Set some rules that you will always follow and pretend the money isn’t yours to take. Say you go out and win big. It's not time to go out and play Mr CEO and buy a $300 Wagyu steak with a $40 glass of whiskey.
You are simply the employee whose job it is to grow that business. Reinvest that money back into the business. Your bankroll should be representative of a portion of your savings and the amount of disposable income you can part with on a monthly business.
When I started, I had next to nothing. My nightly bankroll was $50 but I knew that the $50 was the total amount I was willing to invest because it was all I had.
I worked as a cashier at a gas station making $6 an hour, and come Friday night it was time to hit the tables. After a few sessions, I took that $50 to $500, and then on from there.
A healthy way to look at this would be to look at your current balance in your bank account versus your bills and come up with your disposable income. This is extra money you don't need to survive. If you have $5,000 in your bank account and your disposable income is $2,000. Your initial investment would be $2,000 and then an extra $400 per month as an add-on which is 20% of your investment as a top-up.
Depending on how often you play and how well you play, you may never need the monthly top-up. The monthly top-up covers any potential downswings and ensures you aren’t touching your rent money when you are playing blackjack. Also, it will help you slow your roll if you know what I mean.
Once you have achieved your 5X goal, you can start withdrawing and spending your winnings. As a rule, try and stay at least within the 4x to 5x of your initial investment.
This lets you continue to play at the higher stakes without hurting your overall earning potential. Go out and buy yourself that Wagyu. You've earned it.
What this lesson covers
- How to calculate a bankroll that suits your budget
- How to build your bankroll
- Best practices to avoid draining your bankroll
Meet Mr Blackjack
With a career spanning two decades, Mathieu Blake knows his way around a blackjack table. He's taught and entertained over 100,000 subscribers on his YouTube channel NeverSplit10's . In this series he'll take you through basic strategy, card counting, and bankroll management. Take a seat with Mr Blackjack and become a winning player.
- How much bankroll do I need?
Blackjack players generally get through 30-40 hands per hour. Decide how long you want to play for, then calculate how much you can afford to wager per hand, per hour, and assess whether the amount is realistic. Say you want to play blackjack for two hours; that’s 80 hands. If you get $5 per hand that’s $400 minimum.
- Should I manage my bankroll differently for online blackjack games?
Online casinos operate bankrolls and winnings differently from brick-and-mortar venues. Check whether the online casino you choose has any minimum withdrawal requirements or additional withdrawal fees that might affect your winnings. Be strict about setting time limits for your gameplay, and withdraw your winnings when you have hit your target.
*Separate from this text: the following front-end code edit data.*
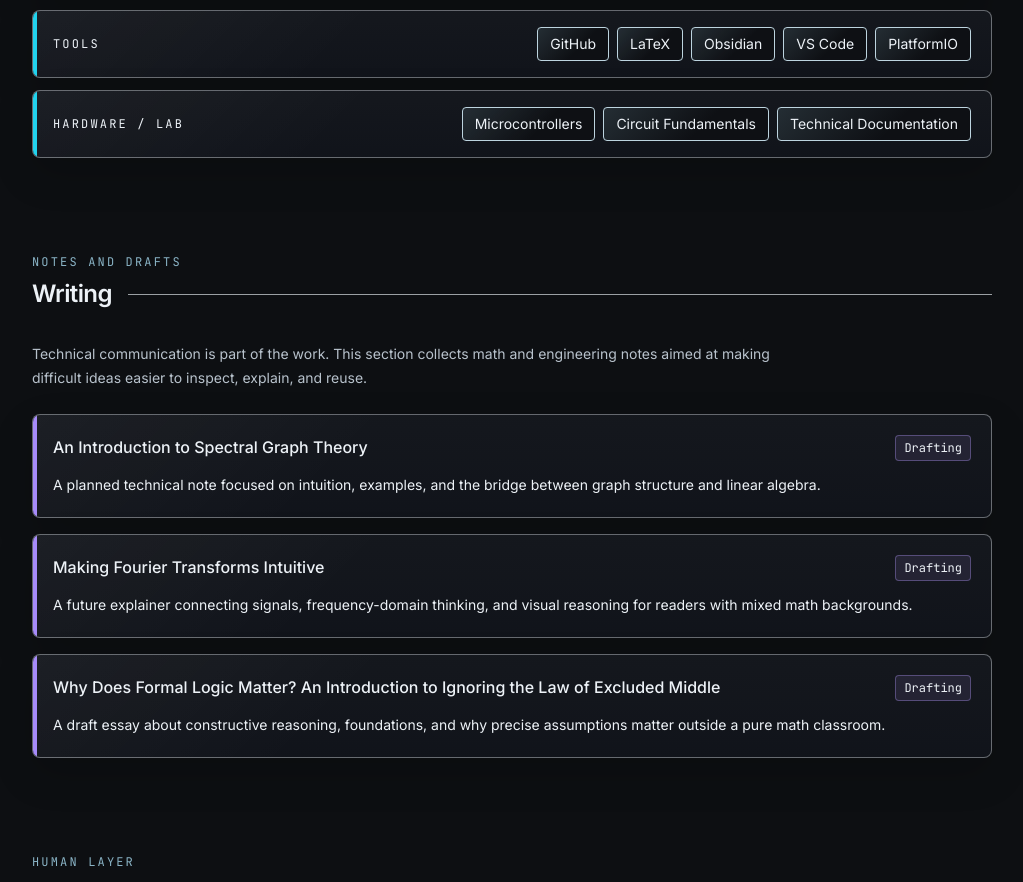
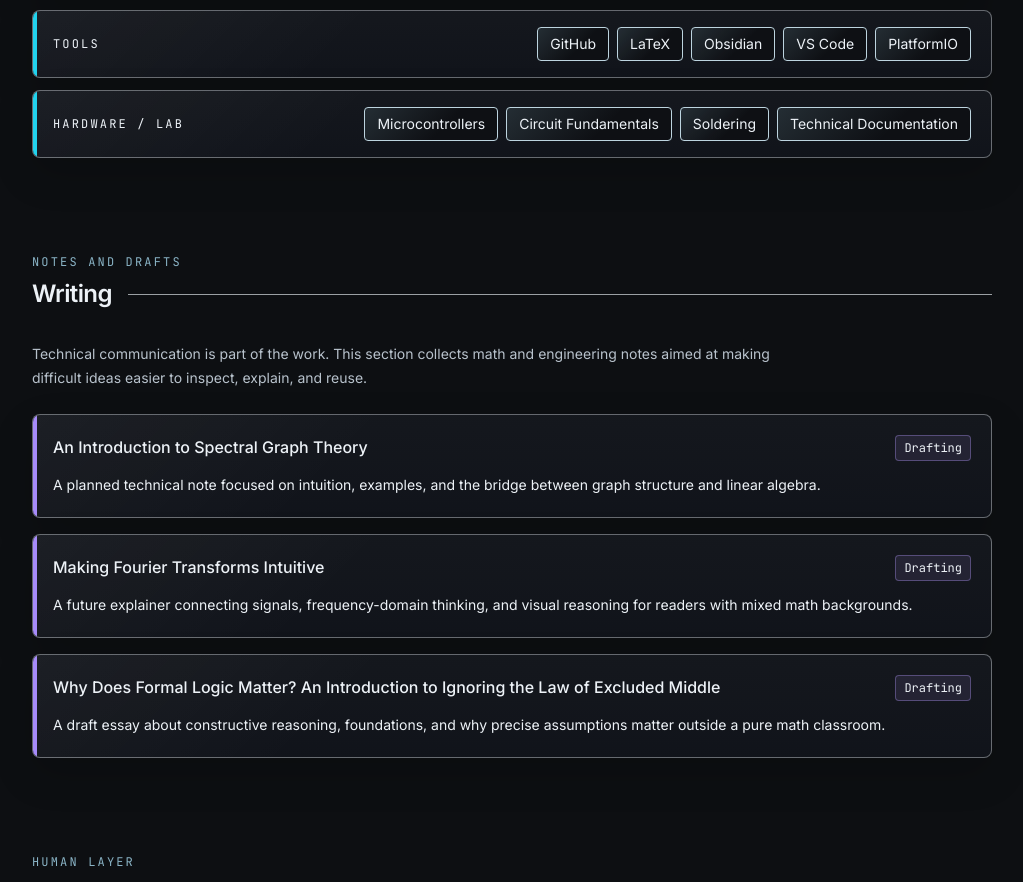
Before and after one commit to jtlutz190/Jacksons-website, a Next.js app: page / in a window 1280 px wide. Shown: the part 2119-3001 px from the top of the page, without its empty margins (128-1151 px from the left). Built offline with nearby package versions, Linux system fonts and the light colour scheme.

Commit message:
Add soldering skill

```diff
--- a/components/Skills.tsx
+++ b/components/Skills.tsx
@@ -25,7 +25,12 @@ const skillGroups = [
   },
   {
     title: "Hardware / lab",
-    skills: ["Microcontrollers", "Circuit Fundamentals", "Technical Documentation"],
+    skills: [
+      "Microcontrollers",
+      "Circuit Fundamentals",
+      "Soldering",
+      "Technical Documentation",
+    ],
     accentClass: "card-cyan",
   },
 ];
```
- How much bankroll do I need to be considered a high roller?
High roller tables usually have a minimum bet limit of $100 and reach $1,000 or more on upper limits. You need a bankroll that can sustain these bet sizes in real money blackjack for several hours to consider yourself a high roller.
- How often should I review my bankroll?
This depends on your reason for playing. If you’re playing to make money, review your bankroll after each session and every month to see whether you’ve reached your goals. This will also help you see whether your skills in basic strategy and card counting are improving too.
- What if I don’t achieve my 5X bankroll growth goal?
If you don’t meet your goal in the time you anticipated, revisit your sessions. Determine what hands caused you the biggest losses, and focus on improving your blackjack skills. Set more realistic expectations for your goals to avoid putting unnecessary stress on yourself, which could cause you to make poor choices.
- Can I realistically build a big bankroll on small cash amounts?
It is possible if you look at growing your bankroll over six months or a year. If you’re hoping to bet small amounts and win big in blackjack in one session, you will likely be disappointed.
- Will my bankroll last longer at a full blackjack table?
Having more players at the table will slow the game speed down, meaning you will play fewer hands per hour. While this means your bankroll might stretch for longer, it also means you’re playing fewer hands that you can win payouts on too.